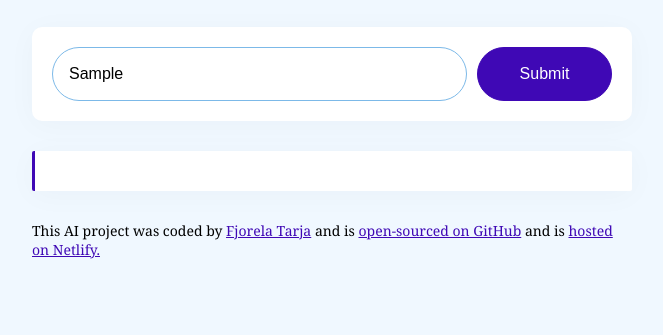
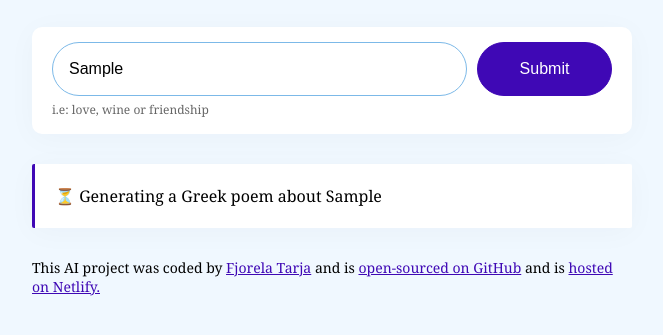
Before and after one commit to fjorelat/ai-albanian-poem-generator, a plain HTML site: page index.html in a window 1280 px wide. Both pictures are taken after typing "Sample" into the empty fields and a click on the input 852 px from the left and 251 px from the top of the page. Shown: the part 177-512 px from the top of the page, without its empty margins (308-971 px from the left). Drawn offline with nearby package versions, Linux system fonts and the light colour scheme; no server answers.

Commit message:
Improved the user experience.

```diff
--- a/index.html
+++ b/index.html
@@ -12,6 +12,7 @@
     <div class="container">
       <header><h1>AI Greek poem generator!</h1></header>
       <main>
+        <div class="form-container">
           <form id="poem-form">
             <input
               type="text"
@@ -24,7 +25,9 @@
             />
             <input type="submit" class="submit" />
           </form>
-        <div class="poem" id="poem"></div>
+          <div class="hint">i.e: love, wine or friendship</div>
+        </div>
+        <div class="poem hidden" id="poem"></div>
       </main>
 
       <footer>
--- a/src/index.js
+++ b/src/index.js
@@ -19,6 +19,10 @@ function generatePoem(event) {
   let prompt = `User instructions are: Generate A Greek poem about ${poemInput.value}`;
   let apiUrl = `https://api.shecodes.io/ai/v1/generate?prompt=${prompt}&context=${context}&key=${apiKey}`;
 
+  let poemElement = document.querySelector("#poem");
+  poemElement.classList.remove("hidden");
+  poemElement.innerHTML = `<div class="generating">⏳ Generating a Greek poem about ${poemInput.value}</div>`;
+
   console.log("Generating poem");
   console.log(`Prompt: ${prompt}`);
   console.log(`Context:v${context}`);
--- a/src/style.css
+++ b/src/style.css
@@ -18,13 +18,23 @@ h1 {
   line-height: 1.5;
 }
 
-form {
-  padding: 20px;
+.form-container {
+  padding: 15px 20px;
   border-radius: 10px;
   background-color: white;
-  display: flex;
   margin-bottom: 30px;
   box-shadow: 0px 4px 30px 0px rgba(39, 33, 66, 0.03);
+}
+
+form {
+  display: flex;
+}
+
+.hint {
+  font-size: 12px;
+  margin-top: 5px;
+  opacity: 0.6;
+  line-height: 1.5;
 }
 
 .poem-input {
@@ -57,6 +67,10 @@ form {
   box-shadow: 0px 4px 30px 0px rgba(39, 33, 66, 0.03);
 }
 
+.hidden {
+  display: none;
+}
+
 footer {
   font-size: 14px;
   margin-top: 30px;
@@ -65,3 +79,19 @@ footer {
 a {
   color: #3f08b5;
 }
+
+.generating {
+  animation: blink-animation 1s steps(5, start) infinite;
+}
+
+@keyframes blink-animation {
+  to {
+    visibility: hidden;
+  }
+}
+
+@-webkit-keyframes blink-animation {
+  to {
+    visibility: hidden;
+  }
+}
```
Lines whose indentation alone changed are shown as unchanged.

------------------------------------------------------------------------

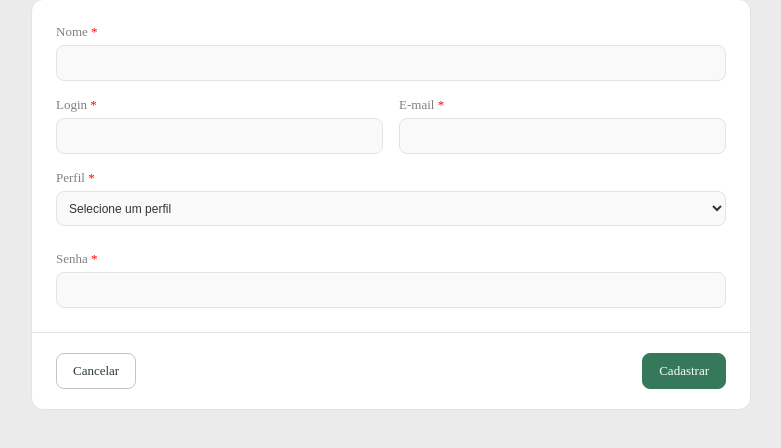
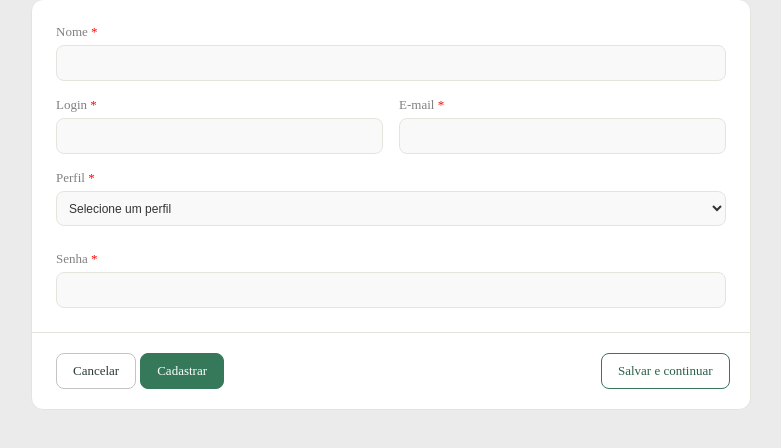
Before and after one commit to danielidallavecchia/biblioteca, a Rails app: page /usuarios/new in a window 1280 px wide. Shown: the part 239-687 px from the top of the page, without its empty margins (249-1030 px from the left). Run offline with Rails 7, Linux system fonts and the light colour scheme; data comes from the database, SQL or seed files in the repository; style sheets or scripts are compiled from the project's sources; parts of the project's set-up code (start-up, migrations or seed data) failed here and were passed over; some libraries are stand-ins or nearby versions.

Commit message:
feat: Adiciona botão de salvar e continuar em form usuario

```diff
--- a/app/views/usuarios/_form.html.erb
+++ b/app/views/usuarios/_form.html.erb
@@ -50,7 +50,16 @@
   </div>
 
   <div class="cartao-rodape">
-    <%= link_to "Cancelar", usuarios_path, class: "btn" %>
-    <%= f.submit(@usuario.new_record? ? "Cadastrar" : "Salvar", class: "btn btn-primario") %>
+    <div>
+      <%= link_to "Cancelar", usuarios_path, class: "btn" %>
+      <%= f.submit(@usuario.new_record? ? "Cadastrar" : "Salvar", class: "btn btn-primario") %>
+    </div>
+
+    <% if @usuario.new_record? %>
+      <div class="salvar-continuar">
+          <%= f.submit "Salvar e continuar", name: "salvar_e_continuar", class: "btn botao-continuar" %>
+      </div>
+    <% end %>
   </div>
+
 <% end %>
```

------------------------------------------------------------------------

:: Exercise goal ::
Which of the lines above include the word "Greek"? Copy each of them.

:: Final answer ::
       <header><h1>AI Greek poem generator!</h1></header>
   let prompt = `User instructions are: Generate A Greek poem about ${poemInput.value}`;
+  poemElement.innerHTML = `<div class="generating">⏳ Generating a Greek poem about ${poemInput.value}</div>`;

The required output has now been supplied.